_Data supplied_
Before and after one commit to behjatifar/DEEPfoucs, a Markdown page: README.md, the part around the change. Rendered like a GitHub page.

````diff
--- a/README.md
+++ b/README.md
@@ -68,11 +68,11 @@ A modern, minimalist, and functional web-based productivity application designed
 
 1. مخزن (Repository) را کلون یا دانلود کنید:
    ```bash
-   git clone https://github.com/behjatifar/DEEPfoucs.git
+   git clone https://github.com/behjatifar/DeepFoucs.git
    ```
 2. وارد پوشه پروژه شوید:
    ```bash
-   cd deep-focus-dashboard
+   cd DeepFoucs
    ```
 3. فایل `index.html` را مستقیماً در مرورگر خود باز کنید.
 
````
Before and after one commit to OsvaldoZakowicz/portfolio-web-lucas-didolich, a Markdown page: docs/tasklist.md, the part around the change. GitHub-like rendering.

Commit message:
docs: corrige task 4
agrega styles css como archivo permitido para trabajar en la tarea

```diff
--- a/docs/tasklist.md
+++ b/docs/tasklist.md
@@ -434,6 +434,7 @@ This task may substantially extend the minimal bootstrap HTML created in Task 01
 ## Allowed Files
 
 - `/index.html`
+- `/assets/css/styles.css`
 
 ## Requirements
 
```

--

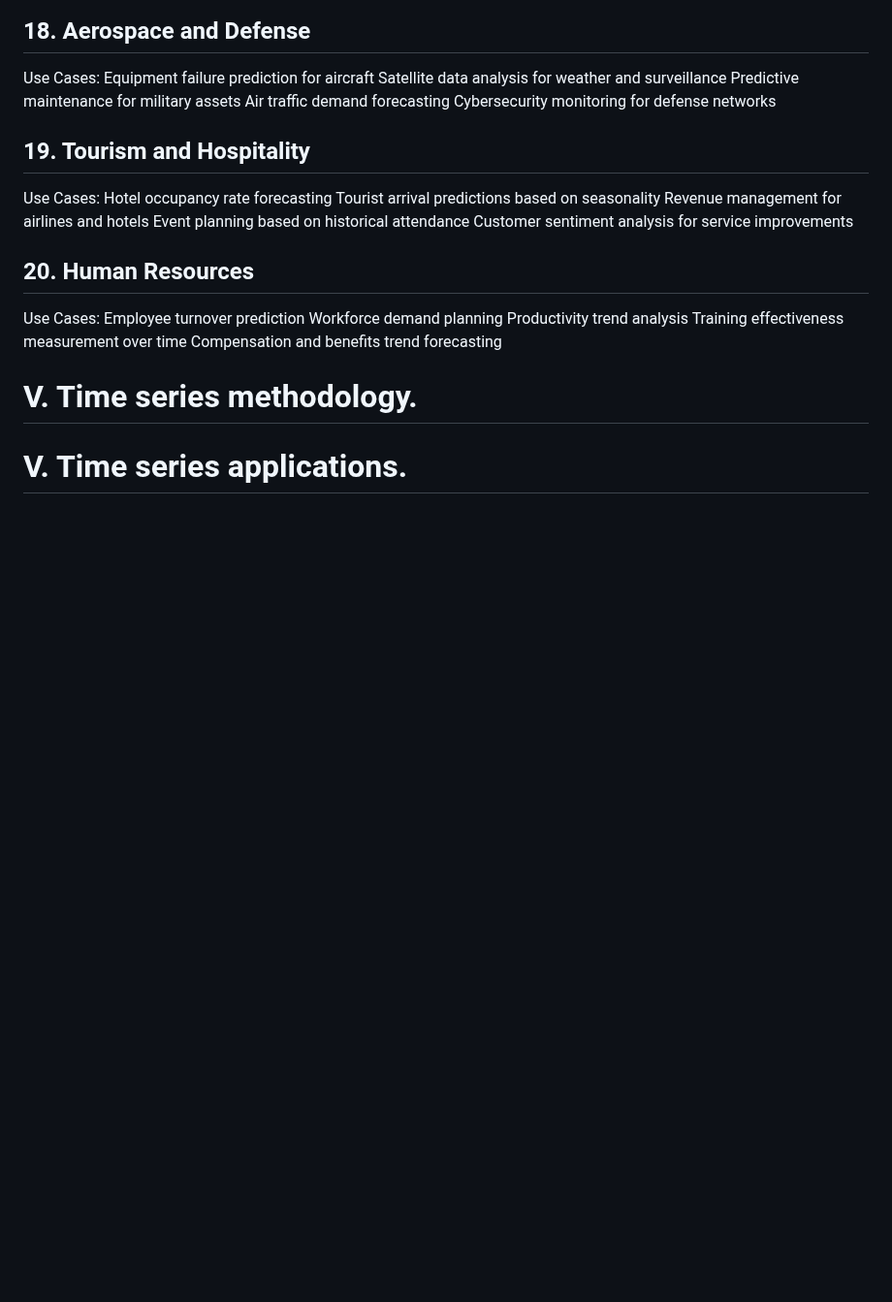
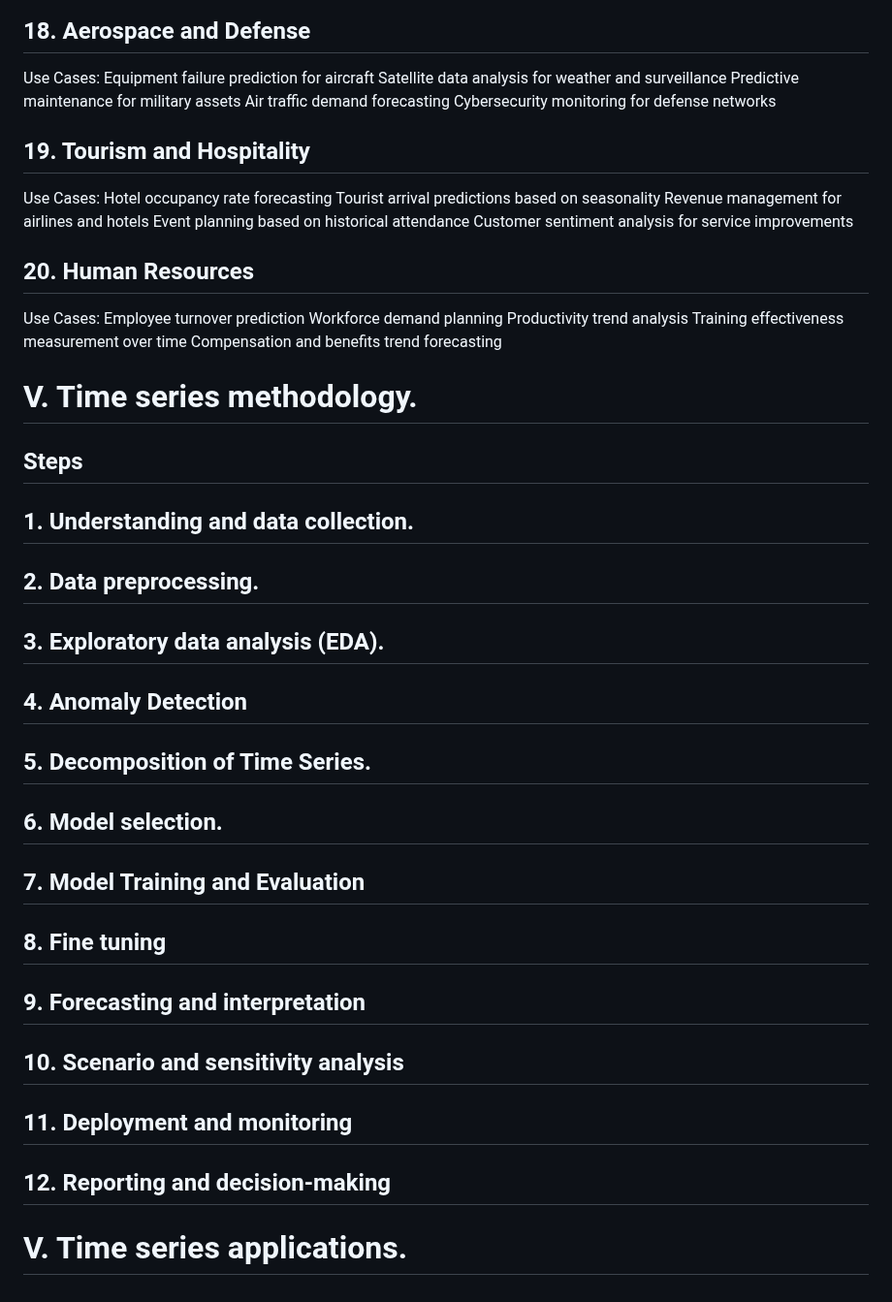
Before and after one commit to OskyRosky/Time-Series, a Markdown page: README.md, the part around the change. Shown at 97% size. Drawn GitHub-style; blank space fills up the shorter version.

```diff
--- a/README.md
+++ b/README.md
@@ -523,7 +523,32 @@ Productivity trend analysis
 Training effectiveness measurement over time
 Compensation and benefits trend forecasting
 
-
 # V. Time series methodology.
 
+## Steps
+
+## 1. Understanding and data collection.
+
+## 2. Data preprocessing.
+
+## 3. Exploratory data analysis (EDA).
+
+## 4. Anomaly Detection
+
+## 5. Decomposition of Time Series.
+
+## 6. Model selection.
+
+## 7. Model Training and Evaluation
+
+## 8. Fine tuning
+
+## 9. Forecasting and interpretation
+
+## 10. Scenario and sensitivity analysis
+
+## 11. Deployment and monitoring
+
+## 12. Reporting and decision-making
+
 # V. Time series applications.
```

_Directions_
Look through the entries above. Copy out every line holding the word "docs".

_Result_
Before and after one commit to OsvaldoZakowicz/portfolio-web-lucas-didolich, a Markdown page: docs/tasklist.md, the part around the change. GitHub-like rendering.
docs: corrige task 4
--- a/docs/tasklist.md
+++ b/docs/tasklist.md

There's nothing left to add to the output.